Input material START

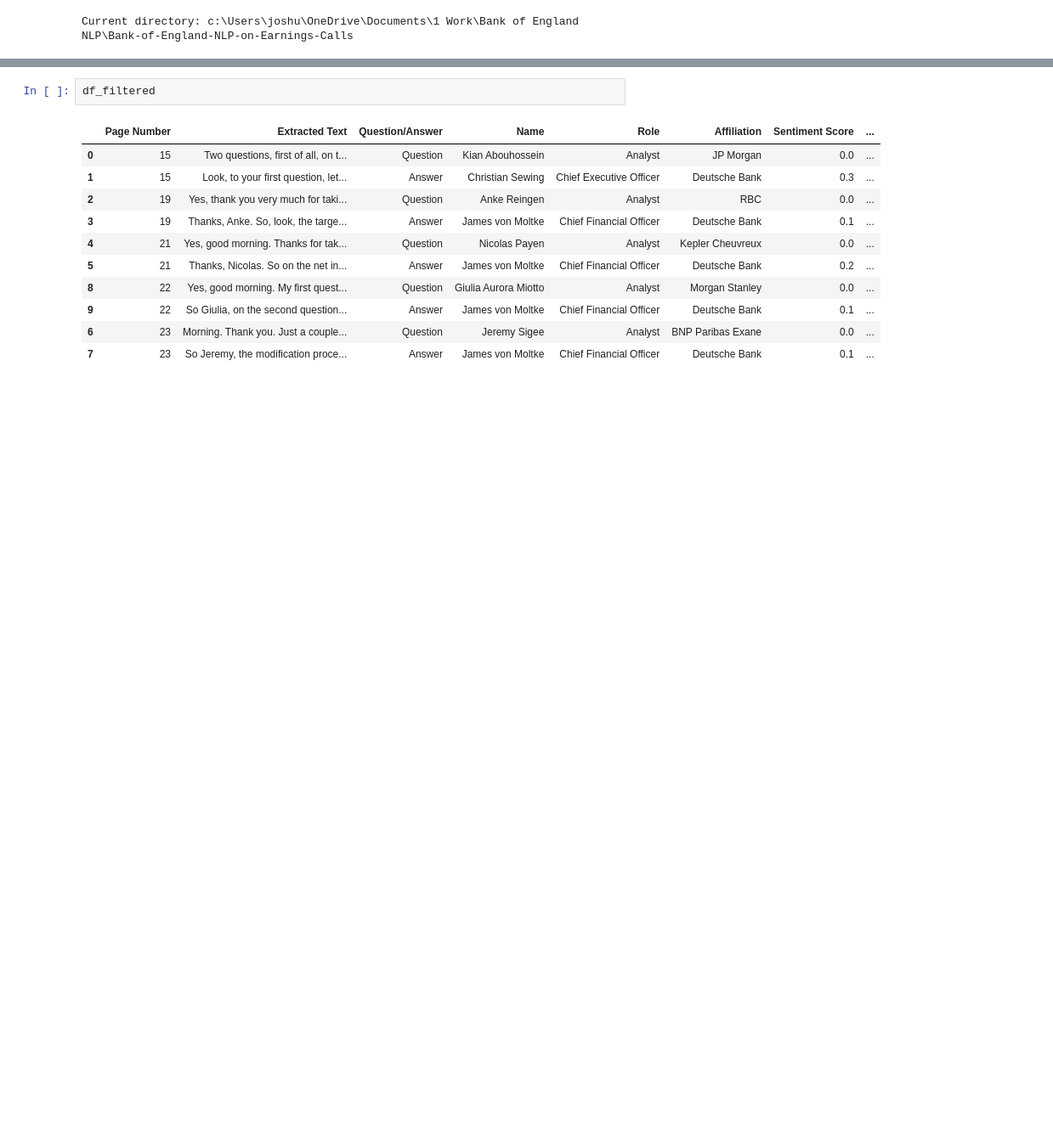
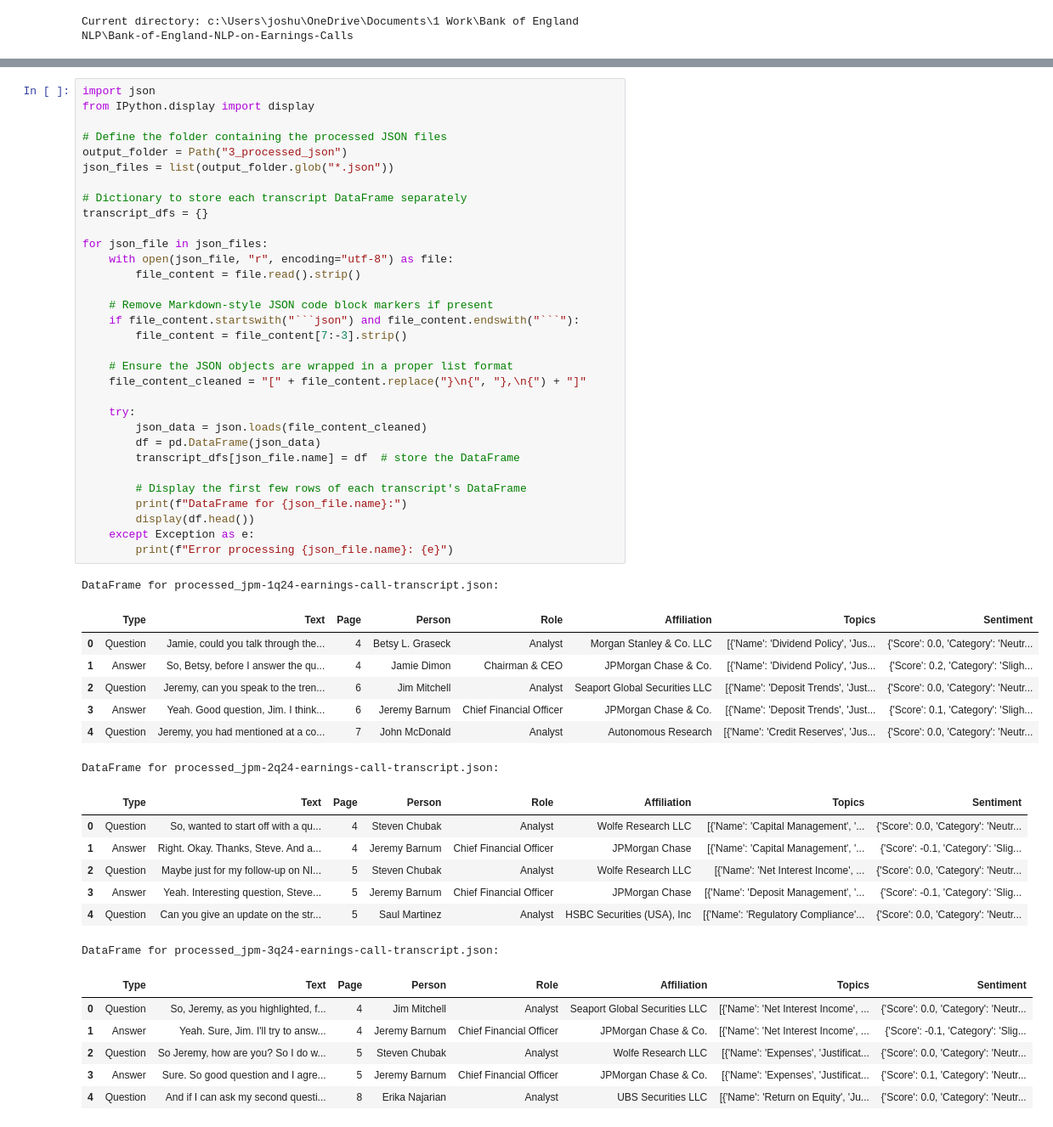
Before and after one commit to joshuabdixon/Bank-of-England-NLP-on-Earnings-Calls, a Jupyter notebook: Q&A_pdf_to_json.ipynb, the cells around one changed output, grey strips where cells are left out. Shown: that part at 85% size. Cells and saved outputs as stored; diff of their text form; blank space fills up the shorter version.

````diff
--- a/Q&A_pdf_to_json.ipynb
+++ b/Q&A_pdf_to_json.ipynb
@@ -423,14 +239,54 @@ except Exception as e:
-# %%
-df_filtered
-# %% [output]
-|  | Page Number | Extracted Text | Question/Answer | Name | Role | Affiliation | Sentiment Score | ... |
-| 0 | 15 | Two questions, first of all, on t... | Question | Kian Abouhossein | Analyst | JP Morgan | 0.0 | ... |
-| 1 | 15 | Look, to your first question, let... | Answer | Christian Sewing | Chief Executive Officer | Deutsche Bank | 0.3 | ... |
-| 2 | 19 | Yes, thank you very much for taki... | Question | Anke Reingen | Analyst | RBC | 0.0 | ... |
-| 3 | 19 | Thanks, Anke. So, look, the targe... | Answer | James von Moltke | Chief Financial Officer | Deutsche Bank | 0.1 | ... |
-| 4 | 21 | Yes, good morning. Thanks for tak... | Question | Nicolas Payen | Analyst | Kepler Cheuvreux | 0.0 | ... |
-| 5 | 21 | Thanks, Nicolas. So on the net in... | Answer | James von Moltke | Chief Financial Officer | Deutsche Bank | 0.2 | ... |
-| 8 | 22 | Yes, good morning. My first quest... | Question | Giulia Aurora Miotto | Analyst | Morgan Stanley | 0.0 | ... |
-| 9 | 22 | So Giulia, on the second question... | Answer | James von Moltke | Chief Financial Officer | Deutsche Bank | 0.1 | ... |
-| 6 | 23 | Morning. Thank you. Just a couple... | Question | Jeremy Sigee | Analyst | BNP Paribas Exane | 0.0 | ... |
-| 7 | 23 | So Jeremy, the modification proce... | Answer | James von Moltke | Chief Financial Officer | Deutsche Bank | 0.1 | ... |
+# %%
+import json
+from IPython.display import display
+
+# Define the folder containing the processed JSON files
+output_folder = Path("3_processed_json")
+json_files = list(output_folder.glob("*.json"))
+
+# Dictionary to store each transcript DataFrame separately
+transcript_dfs = {}
+
+for json_file in json_files:
+    with open(json_file, "r", encoding="utf-8") as file:
+        file_content = file.read().strip()
+
+    # Remove Markdown-style JSON code block markers if present
+    if file_content.startswith("```json") and file_content.endswith("```"):
+        file_content = file_content[7:-3].strip()
+
+    # Ensure the JSON objects are wrapped in a proper list format
+    file_content_cleaned = "[" + file_content.replace("}\n{", "},\n{") + "]"
+
+    try:
+        json_data = json.loads(file_content_cleaned)
+        df = pd.DataFrame(json_data)
+        transcript_dfs[json_file.name] = df  # store the DataFrame
+
+        # Display the first few rows of each transcript's DataFrame
+        print(f"DataFrame for {json_file.name}:")
+        display(df.head())
+    except Exception as e:
+        print(f"Error processing {json_file.name}: {e}")
+# %% [output]
+DataFrame for processed_jpm-1q24-earnings-call-transcript.json:
+|  | Type | Text | Page | Person | Role | Affiliation | Topics | Sentiment |
+| 0 | Question | Jamie, could you talk through the... | 4 | Betsy L. Graseck | Analyst | Morgan Stanley & Co. LLC | [{'Name': 'Dividend Policy', 'Jus... | {'Score': 0.0, 'Category': 'Neutr... |
+| 1 | Answer | So, Betsy, before I answer the qu... | 4 | Jamie Dimon | Chairman & CEO | JPMorgan Chase & Co. | [{'Name': 'Dividend Policy', 'Jus... | {'Score': 0.2, 'Category': 'Sligh... |
+| 2 | Question | Jeremy, can you speak to the tren... | 6 | Jim Mitchell | Analyst | Seaport Global Securities LLC | [{'Name': 'Deposit Trends', 'Just... | {'Score': 0.0, 'Category': 'Neutr... |
+| 3 | Answer | Yeah. Good question, Jim. I think... | 6 | Jeremy Barnum | Chief Financial Officer | JPMorgan Chase & Co. | [{'Name': 'Deposit Trends', 'Just... | {'Score': 0.1, 'Category': 'Sligh... |
+| 4 | Question | Jeremy, you had mentioned at a co... | 7 | John McDonald | Analyst | Autonomous Research | [{'Name': 'Credit Reserves', 'Jus... | {'Score': 0.0, 'Category': 'Neutr... |
+DataFrame for processed_jpm-2q24-earnings-call-transcript.json:
+|  | Type | Text | Page | Person | Role | Affiliation | Topics | Sentiment |
+| 0 | Question | So, wanted to start off with a qu... | 4 | Steven Chubak | Analyst | Wolfe Research LLC | [{'Name': 'Capital Management', '... | {'Score': 0.0, 'Category': 'Neutr... |
+| 1 | Answer | Right. Okay. Thanks, Steve. And a... | 4 | Jeremy Barnum | Chief Financial Officer | JPMorgan Chase | [{'Name': 'Capital Management', '... | {'Score': -0.1, 'Category': 'Slig... |
+| 2 | Question | Maybe just for my follow-up on NI... | 5 | Steven Chubak | Analyst | Wolfe Research LLC | [{'Name': 'Net Interest Income', ... | {'Score': 0.0, 'Category': 'Neutr... |
+| 3 | Answer | Yeah. Interesting question, Steve... | 5 | Jeremy Barnum | Chief Financial Officer | JPMorgan Chase | [{'Name': 'Deposit Management', '... | {'Score': -0.1, 'Category': 'Slig... |
+| 4 | Question | Can you give an update on the str... | 5 | Saul Martinez | Analyst | HSBC Securities (USA), Inc | [{'Name': 'Regulatory Compliance'... | {'Score': 0.0, 'Category': 'Neutr... |
+DataFrame for processed_jpm-3q24-earnings-call-transcript.json:
+|  | Type | Text | Page | Person | Role | Affiliation | Topics | Sentiment |
+| 0 | Question | So, Jeremy, as you highlighted, f... | 4 | Jim Mitchell | Analyst | Seaport Global Securities LLC | [{'Name': 'Net Interest Income', ... | {'Score': 0.0, 'Category': 'Neutr... |
+| 1 | Answer | Yeah. Sure, Jim. I'll try to answ... | 4 | Jeremy Barnum | Chief Financial Officer | JPMorgan Chase & Co. | [{'Name': 'Net Interest Income', ... | {'Score': -0.1, 'Category': 'Slig... |
+| 2 | Question | So Jeremy, how are you? So I do w... | 5 | Steven Chubak | Analyst | Wolfe Research LLC | [{'Name': 'Expenses', 'Justificat... | {'Score': 0.0, 'Category': 'Neutr... |
+| 3 | Answer | Sure. So good question and I agre... | 5 | Jeremy Barnum | Chief Financial Officer | JPMorgan Chase & Co. | [{'Name': 'Expenses', 'Justificat... | {'Score': 0.1, 'Category': 'Neutr... |
+| 4 | Question | And if I can ask my second questi... | 8 | Erika Najarian | Analyst | UBS Securities LLC | [{'Name': 'Return on Equity', 'Ju... | {'Score': 0.0, 'Category': 'Neutr... |
````
Also changed, not shown: parts of 8 cells of this notebook, 30 other files.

Input material END

The lines above that hold the word "list" are the ones to copy.

_Task solution_
+json_files = list(output_folder.glob("*.json"))
+    # Ensure the JSON objects are wrapped in a proper list format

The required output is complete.